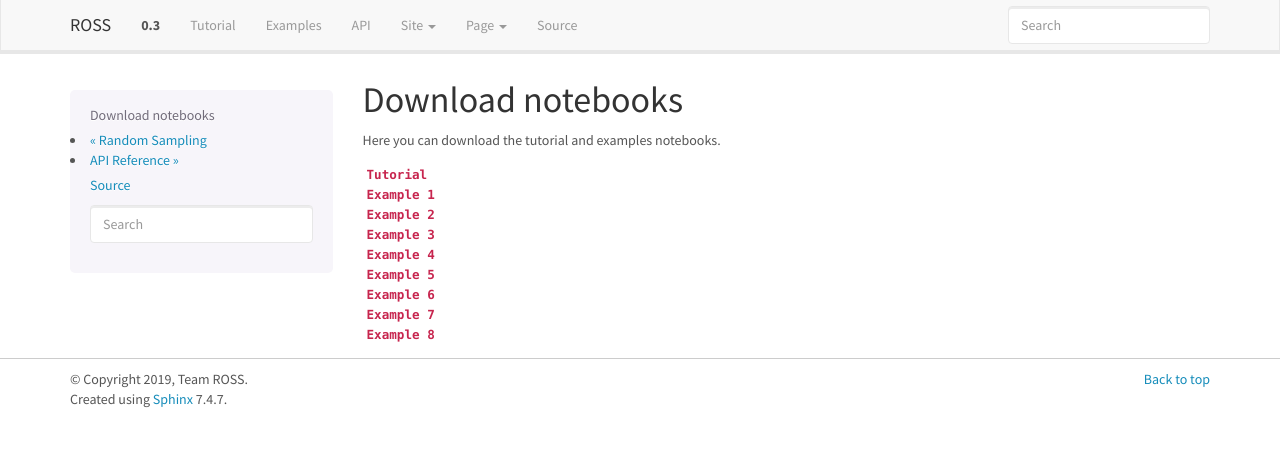
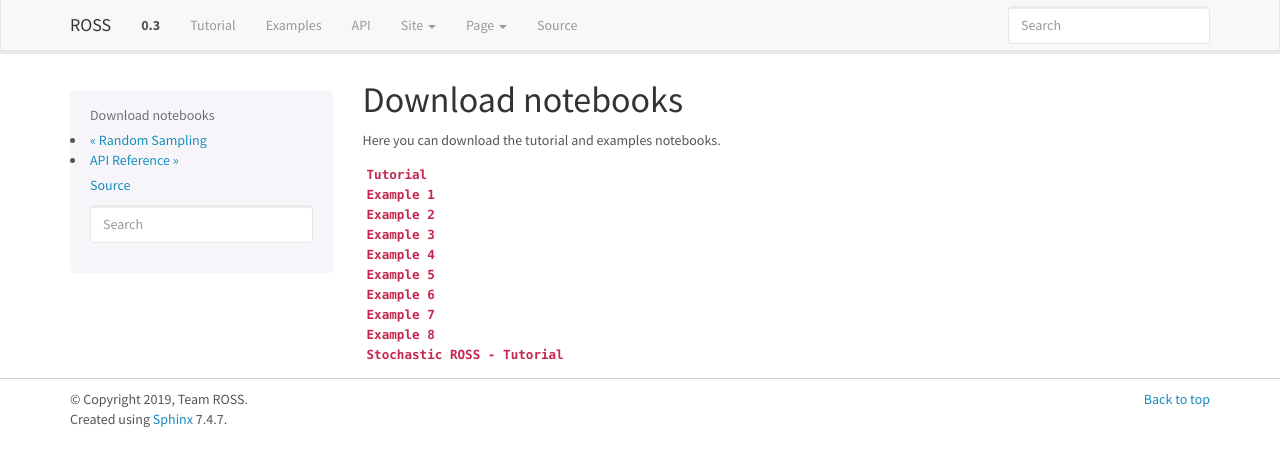
Before and after one commit to petrobras/ross, a Sphinx documentation site: the page built from docs/download.rst, in a window 1280 px wide. Shown: the top 467 px of the page. Built offline with Sphinx 7.4.7, drawn with Linux system fonts in a browser that asks for light colours; pages that are not in the unit, such as notebooks, are missing from menus; comment, search, counter and statistics services are not loaded.

Commit message:
Add stochastic example to downloads section

```diff
--- a/docs/download.rst
+++ b/docs/download.rst
@@ -12,3 +12,4 @@
 | :download:`Example 6 </examples/example_6.ipynb>`
 | :download:`Example 7 </examples/example_7.ipynb>`
 | :download:`Example 8 </examples/example_8.ipynb>`
+| :download:`Stochastic ROSS - Tutorial </examples/example_stochastic_ross.ipynb>`
```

· · · ·

Exercise objective
Could you please find every line of the listing above holding the string "examples" and copy it?

Your response
 | :download:`Example 6 </examples/example_6.ipynb>`
 | :download:`Example 7 </examples/example_7.ipynb>`
 | :download:`Example 8 </examples/example_8.ipynb>`
+| :download:`Stochastic ROSS - Tutorial </examples/example_stochastic_ross.ipynb>`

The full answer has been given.